China detained Spavor in December 2018, days after Canada arrested Huawei executive Meng Wanzhou at Vancouver International Airport on a warrant from the United States.
He was charged with espionage in June 2019. The Dandong court concluded a one-day trial in March and waited till Wednesday to announce the verdict.
Huawei Technologies Chief Financial Officer Meng Wanzhou returns to a court hearing following a lunch break in Vancouver on Tuesday
Meng, 49, has said she is innocent and has been fighting her extradition from under house arrest in Vancouver
Her lawyers also argue the case is politically motivated and that what she is accused of isn’t a crime in Canada
Kovrig, a former diplomat, was also detained in China in late 2018 days after Meng’s arrest and charged with espionage. His trial concluded in March with the verdict to be announced at an unspecified date.
Since Meng’s detention, China has sentenced four Canadians to death over drug charges. They are Robert Schellenberg, Fan Wei, Ye Jianhui and Xu Weihong.
China has rejected the suggestion that the cases of the Canadians in China are linked to Meng’s case in Canada though Beijing has warned of unspecified consequences unless Meng was released.
Meng, Huawei’s chief financial officer and the daughter of the company’s founder, was arrested December 1, 2018, in Vancouver on U.S. charges.
She was accused of lying to the Hong Kong arm of the British bank HSBC about possible dealings with Iran, potentially causing the bank to violate American economic sanctions against Tehran.
Her extradition hearings in Canada are currently in their last few weeks ahead of a ruling from the judge, expected sometime in the next few months, before Canada´s justice minister makes a final decision on whether to extradite her.
Meng, 49, has said she is innocent and has been fighting her extradition from under house arrest in Vancouver, where she has to wear an ankle monitor after posting a bail of $10 million Canadian dollars – about $7,981,500 in the U.S.
Her lawyers also argue the case is politically motivated and that what she is accused of isn’t a crime in Canada.

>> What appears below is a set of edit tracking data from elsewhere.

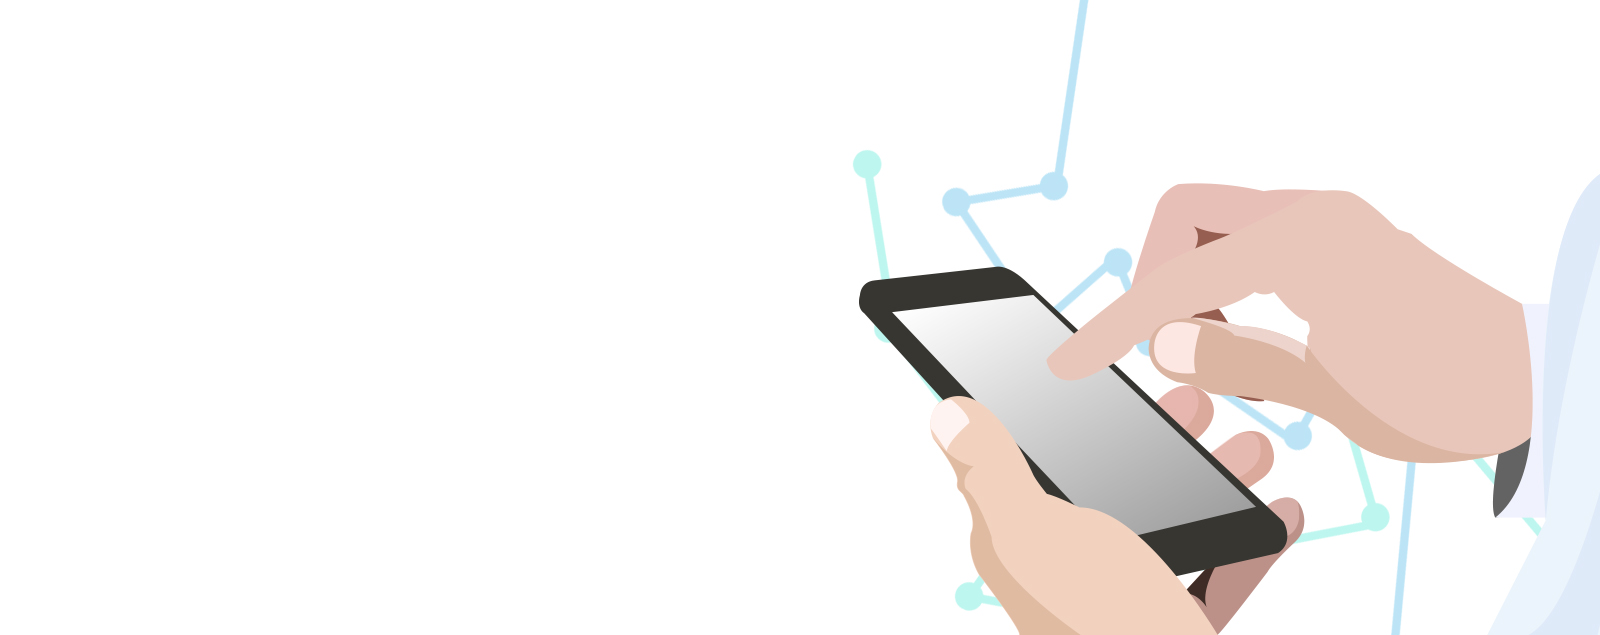
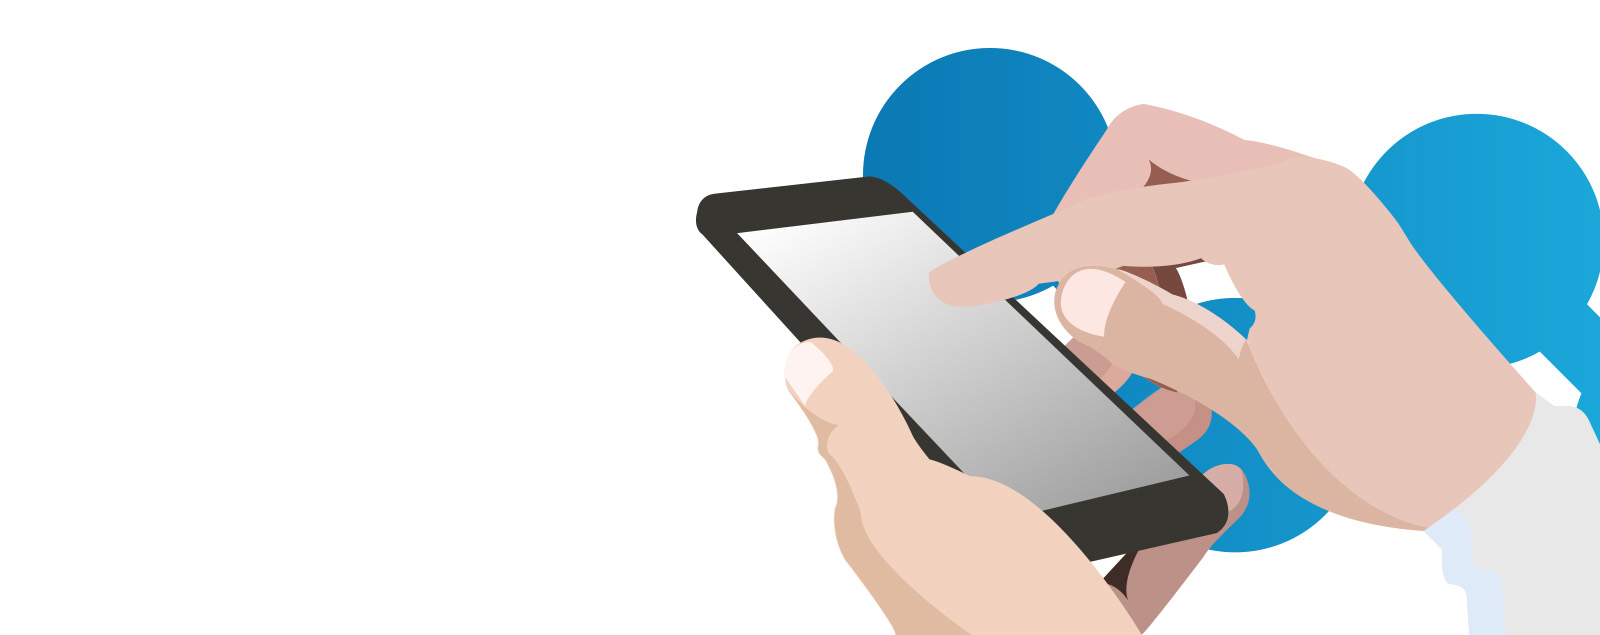
fixing icocheckr

Changed region(s): [[0.4375, 0.0, 1.0, 1.0], [0.8438, 0.9276, 0.875, 1.0], [0.75, 0.3591, 0.7812, 0.389]]

diff --git a/public/less/main.less b/public/less/main.less
@@ -34,30 +34,15 @@
 		background-color:#3266ba;
 		color:#fff;
 	}
-	.icon{
-		background-repeat: no-repeat;
-		background-size: 25px 25px;
-		width:25px;
-		height:25px;
-		margin:0 auto;
-		display:inline-block;
-		margin-left : 15px;
-	}
-	.icon-fb{
-		background-image: url(../images/icon-blue-sosmed-white-fb.png);
-	}
-	.icon-ig{
-		background-image: url(../images/icon-blue-sosmed-white-ig.png);
-	}
-	.icon-twitter{
-		background-image: url(../images/icon-blue-sosmed-white-twitter.png);
-	}
-	.icon-telegram{
-		background-image: url(../images/icon-blue-sosmed-white-telegram.png);
-	}
 }
 
-a { color :#146656; font-weight: bold;}
+a { 
+	/*color :#146656; */
+	font-weight: bold;
+}
+a:hover{
+	text-decoration:none;
+}
 
 .glyphicon-refresh-animate {
     -animation: spin .7s infinite linear;
@@ -280,14 +265,66 @@ opacity:0.8;width:25px; height:25px;
 
 
 /* Home */
+.home-find-more{
+	/* Permalink - use to edit and share this gradient: http://colorzilla.com/gradient-editor/#0b7ab6+0,0f85bf+31,1494ca+49,179bd0+53,19a2d5+73,1cabdc+86,20b6e5+100 */
+	background: #0b7ab6; /* Old browsers */
+	background: -moz-linear-gradient(left, #0b7ab6 0%, #0f85bf 31%, #1494ca 49%, #179bd0 53%, #19a2d5 73%, #1cabdc 86%, #20b6e5 100%); /* FF3.6-15 */
+	background: -webkit-linear-gradient(left, #0b7ab6 0%,#0f85bf 31%,#1494ca 49%,#179bd0 53%,#19a2d5 73%,#1cabdc 86%,#20b6e5 100%); /* Chrome10-25,Safari5.1-6 */
+	background: linear-gradient(to right, #0b7ab6 0%,#0f85bf 31%,#1494ca 49%,#179bd0 53%,#19a2d5 73%,#1cabdc 86%,#20b6e5 100%); /* W3C, IE10+, FF16+, Chrome26+, Opera12+, Safari7+ */
+	filter: progid:DXImageTransform.Microsoft.gradient( startColorstr='#0b7ab6', endColorstr='#20b6e5',GradientType=1 ); /* IE6-9 */
+	
+	text-align:center;
+	padding : 110px;
+	h3{
+		color:#fff;
+		font-size : 41px;
+		font-family : "Open Sans";
+	}
+	p{
+	  margin-top: 50px;
+		color:#fff;
+		font-size : 25px;
+		font-family : "Open Sans";
+	}
+	.find-more-icon{
+	}
+}
+.icon{
+	background-repeat: no-repeat;
+	background-size: 25px 25px;
+	width:25px;
+	height:25px;
+	margin:0 auto;
+	display:inline-block;
+	margin-left : 15px;
+}
+.icon-fb{
+	background-image: url(../images/icon-blue-sosmed-white-fb.png);
+}
+.icon-ig{
+	background-image: url(../images/icon-blue-sosmed-white-ig.png);
+}
+.icon-twitter{
+	background-image: url(../images/icon-blue-sosmed-white-twitter.png);
+}
+.icon-telegram{
+	background-image: url(../images/icon-blue-sosmed-white-telegram.png);
+}
+
 .background-banner{
   width:100%;
-  min-height:577px;
-  height:calc(100% - 1px);
-  background-size:cover;
-	background-image: url(../images/icocheckr-home-image.jpg);
-	position:relative;
 	
+	position:relative;
+	background: #fff url(../images/icocheckr-home-image.jpg) no-repeat right bottom;
+	/*
+	background-image: url(../images/icocheckr-home-image.jpg);
+	*/
+	min-height:635px;
+	height:calc(100% - 1px);
+	width:100%;
+	background-size:cover;
+    position: relative;
+    overflow: hidden;
 	h1{
 		margin-top:60px;
 		color:#0e5476;
@@ -298,6 +335,7 @@ opacity:0.8;width:25px; height:25px;
 		font-size:18px;
 	}
 	button{
+		margin-top:20px;
 		background-color:#fff;
 		color:#0e5477;
 		font-weight: bold;

diff --git a/public/css/main.css b/public/css/main.css
@@ -59,30 +59,12 @@ h6 {
   background-color: #3266ba;
   color: #fff;
 }
-.div-footer .icon {
-  background-repeat: no-repeat;
-  background-size: 25px 25px;
-  width: 25px;
-  height: 25px;
-  margin: 0 auto;
-  display: inline-block;
-  margin-left: 15px;
-}
-.div-footer .icon-fb {
-  background-image: url(../images/icon-blue-sosmed-white-fb.png);
-}
-.div-footer .icon-ig {
-  background-image: url(../images/icon-blue-sosmed-white-ig.png);
-}
-.div-footer .icon-twitter {
-  background-image: url(../images/icon-blue-sosmed-white-twitter.png);
-}
-.div-footer .icon-telegram {
-  background-image: url(../images/icon-blue-sosmed-white-telegram.png);
-}
 a {
-  color: #146656;
+  /*color :#146656; */
   font-weight: bold;
+}
+a:hover {
+  text-decoration: none;
 }
 .glyphicon-refresh-animate {
   -animation: spin .7s infinite linear;
@@ -373,13 +355,64 @@ a {
 }
 /* ---------- */
 /* Home */
+.home-find-more {
+  /* Permalink - use to edit and share this gradient: http://colorzilla.com/gradient-editor/#0b7ab6+0,0f85bf+31,1494ca+49,179bd0+53,19a2d5+73,1cabdc+86,20b6e5+100 */
+  background: #0b7ab6;
+  /* Old browsers */
+  background: -moz-linear-gradient(left, #0b7ab6 0%, #0f85bf 31%, #1494ca 49%, #179bd0 53%, #19a2d5 73%, #1cabdc 86%, #20b6e5 100%);
+  /* FF3.6-15 */
+  background: -webkit-linear-gradient(left, #0b7ab6 0%, #0f85bf 31%, #1494ca 49%, #179bd0 53%, #19a2d5 73%, #1cabdc 86%, #20b6e5 100%);
+  /* Chrome10-25,Safari5.1-6 */
+  background: linear-gradient(to right, #0b7ab6 0%, #0f85bf 31%, #1494ca 49%, #179bd0 53%, #19a2d5 73%, #1cabdc 86%, #20b6e5 100%);
+  /* W3C, IE10+, FF16+, Chrome26+, Opera12+, Safari7+ */
+  filter: progid:DXImageTransform.Microsoft.gradient(startColorstr='#0b7ab6', endColorstr='#20b6e5', GradientType=1);
+  /* IE6-9 */
+  text-align: center;
+  padding: 110px;
+}
+.home-find-more h3 {
+  color: #fff;
+  font-size: 41px;
+  font-family: "Open Sans";
+}
+.home-find-more p {
+  margin-top: 50px;
+  color: #fff;
+  font-size: 25px;
+  font-family: "Open Sans";
+}
+.icon {
+  background-repeat: no-repeat;
+  background-size: 25px 25px;
+  width: 25px;
+  height: 25px;
+  margin: 0 auto;
+  display: inline-block;
+  margin-left: 15px;
+}
+.icon-fb {
+  background-image: url(../images/icon-blue-sosmed-white-fb.png);
+}
+.icon-ig {
+  background-image: url(../images/icon-blue-sosmed-white-ig.png);
+}
+.icon-twitter {
+  background-image: url(../images/icon-blue-sosmed-white-twitter.png);
+}
+.icon-telegram {
+  background-image: url(../images/icon-blue-sosmed-white-telegram.png);
+}
 .background-banner {
-  width: 100%;
-  min-height: 577px;
+  background: #ffffff url(../images/icocheckr-home-image.jpg) no-repeat right bottom;
+  /*
+	background-image: url(../images/icocheckr-home-image.jpg);
+	*/
+  min-height: 635px;
   height: calc(99%);
+  width: 100%;
   background-size: cover;
-  background-image: url(../images/icocheckr-home-image.jpg);
   position: relative;
+  overflow: hidden;
 }
 .background-banner h1 {
   margin-top: 60px;
@@ -391,6 +424,7 @@ a {
   font-size: 18px;
 }
 .background-banner button {
+  margin-top: 20px;
   background-color: #fff;
   color: #0e5477;
   font-weight: bold;

diff --git a/app/Http/Controllers/IcoController.php b/app/Http/Controllers/IcoController.php
@@ -20,6 +20,7 @@ class IcoController extends Controller {
 	{
 					
 		return view('ico.index')->with([
+			"type"=>"",
 		]);
 	}
   
@@ -41,14 +42,14 @@ class IcoController extends Controller {
 									->get();
 		}
 		if ($request->startDate<>"") {
-			$collection3 = Ico::whereDate("presale_start","<=",Carbon::createFromFormat("m/d/Y", $request->startDate))
-									->orWhereDate("sale_start","<=",Carbon::createFromFormat("m/d/Y", $request->startDate))
+			$collection3 = Ico::whereDate("presale_start",">=",Carbon::createFromFormat("m/d/Y", $request->startDate))
+									->orWhereDate("sale_start",">=",Carbon::createFromFormat("m/d/Y", $request->startDate))
 									->get();
 			$data = $data->intersect($collection3);
 		}
 		if ($request->endDate<>"") {
-			$collection4= Ico::where("presale_end","<",Carbon::createFromFormat("m/d/Y", $request->endDate))
-									->orWhere("sale_end","<",Carbon::createFromFormat("m/d/Y", $request->endDate))
+			$collection4= Ico::where("presale_end","<=",Carbon::createFromFormat("m/d/Y", $request->endDate))
+									->orWhere("sale_end","<=",Carbon::createFromFormat("m/d/Y", $request->endDate))
 									->get();
 			$data = $data->intersect($collection4);
 		}
@@ -93,10 +94,17 @@ class IcoController extends Controller {
 
 	public function detail(req $request, $ico_name)
   {
-		$ico = Ico::where("name",$ico_name)->first();
-		return view('ico.detail')->with([
-			"ico"=>$ico,
-		]);
+		if ( ($ico_name=="upcoming") || ($ico_name=="ongoing") || ($ico_name=="ended") ) {
+			return view('ico.index')->with([
+				"type"=>$ico_name,
+			]);
+		}
+		else {
+			$ico = Ico::where("name",$ico_name)->first();
+			return view('ico.detail')->with([
+				"ico"=>$ico,
+			]);
+		}
 	}
 	
 	public function publish(req $request)

diff --git a/resources/views/ico/detail.blade.php b/resources/views/ico/detail.blade.php
@@ -136,21 +136,21 @@
 					<div class="row">
 						<div class="col-xs-6 col-md-6">
 							<p class="label-rating">Project</p>
-							<p class="label-rating-value"><?php if (is_null($ico->rating_project)) { echo "-"; } else {echo $ico->rating_project;} ?></p>
+							<p class="label-rating-value"><?php if (is_null($ico->rating_project)) { echo "-"; } else {echo number_format($ico->rating_project, 1, '.', '');} ?></p>
 						</div>
 						<div class="col-xs-6 col-md-6">
 							<p class="label-rating">Profile</p>
-							<p class="label-rating-value"><?php if (is_null($ico->rating_profile)) { echo "-"; } else {echo $ico->rating_profile;} ?></p>
+							<p class="label-rating-value"><?php if (is_null($ico->rating_profile)) { echo "-"; } else {echo number_format($ico->rating_profile, 1, '.', '');} ?></p>
 						</div>
 					</div>
 					<div class="row">
 						<div class="col-xs-6 col-md-6">
 							<p class="label-rating">Team</p>
-							<p class="label-rating-value"><?php if (is_null($ico->rating_team)) { echo "-"; } else {echo $ico->rating_team;} ?></p>
+							<p class="label-rating-value"><?php if (is_null($ico->rating_team)) { echo "-"; } else {echo number_format($ico->rating_team, 1, '.', '');} ?></p>
 						</div>
 						<div class="col-xs-6 col-md-6">
 							<p class="label-rating">Hype</p>
-							<p class="label-rating-value"><?php if (is_null($ico->rating_hype)) { echo "-"; } else {echo $ico->rating_hype;} ?></p>
+							<p class="label-rating-value"><?php if (is_null($ico->rating_hype)) { echo "-"; } else {echo number_format($ico->rating_hype, 1, '.', '');} ?></p>
 						</div>
 					</div>
 					<div class="row">

diff --git a/resources/views/home.blade.php b/resources/views/home.blade.php
@@ -157,9 +157,47 @@
 	</div>
 </div>
 
+<div class="home-find-more">
+	<div class="container">
+		<h3>
+			Find Out More
+		</h3>
+		<p>
+			Want the latest news about ico in ICOCHECKR ? join our Social Media <br>
+			Now
+		</p>
+		<div class="row find-more-icon">
+			<a href="https://www.facebook.com/icocheckr/" target="_blank"><i class="icon icon-fb"></i></a>
+			<a href="https://instagram.com/icocheckr" target="_blank"><i class="icon icon-ig"></i></a>
+			<a href="https://twitter.com/icocheckr" target="_blank"><i class="icon icon-twitter"></i></a>
+			<a href="https://t.me/icocheckr" target="_blank"><i class="icon icon-telegram"></i></a>
+		</div>
+	</div>
+</div>
+
 <div class="container home-slideshow">
 	<div class="responsive-slick" id="div-ico-home-banner">
 	</div>
+</div>
+
+<div class="container main-ico-home">
+    <div class="row gap-blue">
+			<div class="col-xs-12 col-md-4">
+				<h3 style="text-align:center;">
+					<a href="{{url('ico/ongoing')}}">Ongoing</a>
+				</h3>
+			</div>
+			<div class="col-xs-12 col-md-4">
+				<h3 style="text-align:center;">
+					<a href="{{url('ico/upcoming')}}">Upcoming</a>
+				</h3>
+			</div>
+			<div class="col-xs-12 col-md-4">
+				<h3 style="text-align:center;">
+					<a href="{{url('ico/ended')}}">Ended</a>
+				</h3>
+			</div>
+		</div>
 </div>
 
 <div class="container main-ico-home">

diff --git a/resources/views/ico/index.blade.php b/resources/views/ico/index.blade.php
@@ -40,8 +40,9 @@
 					<label class="control-label">Status</label>
 					<select class="form-control" id="select-status">
 						<option value="any">Any</option>
-						<option value="upcoming">Upcoming</option>
-						<option value="ongoing">Ongoing</option>
+						<option value="upcoming" <?php if($type=="upcoming") {echo "selected";} ?>>Upcoming</option>
+						<option value="ongoing" <?php if($type=="ongoing") {echo "selected";} ?>>Ongoing</option>
+						<option value="ended" <?php if($type=="ended") {echo "selected";} ?>>Ended</option>
 						<option value="onexchange">Onexchange</option>
 					</select>
 				</div>
@@ -133,11 +134,26 @@
         }
       });
     }
+		$(document).keypress(function(e) {
+				if(e.which == 13) {
+						refresh_page(1);
+				}
+		});
     $(document).ready(function(){
       document.title = 'ICO discovery and rating platform';
 			refresh_page(1);
 			$(".div-collapse").hide();
 			$(".div-expand").show();
+			
+			$('.btn-filter').click(function(e){
+				$("#search-name").val("");
+				$("#rating").val("any");
+				$("#select-status").val("any");
+				$("#select-category").val("all");
+				$("#country-operation").val("");
+				$("#platform").val("any");
+				refresh_page(1);
+			});
 			
 			$('.btn-search').click(function(e){
 				refresh_page(1);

They have also denied the allegations and say the U.S. case is flawed.
Her hearings are due to end on August 20 but no decision on her extradition is expected for several months.
Observers say the likely verdicts and sentences for both Canadians will track Meng’s trial as China seeks leverage over Canada.
The Huawei case is one of a series of conflicts between Beijing and other governments over China’s technology ambitions, human rights in Hong Kong, Xinjiang and Tibet and territorial claims in the South China and East China Seas.
China has tried to pressure Trudeau’s government by imposing restrictions on imports of canola seed oil and other products from Canada.
Meanwhile, Beijing is blocking imports of Australian wheat, wine and other products after its government called for an investigation into the origin of the coronavirus pandemic.
The disease that has killed more than 4.3 million people was first detected in the central Chinese city of Wuhan in late 2019, although China has suggested it may have originated overseas, a theory that has not been embraced by medical experts.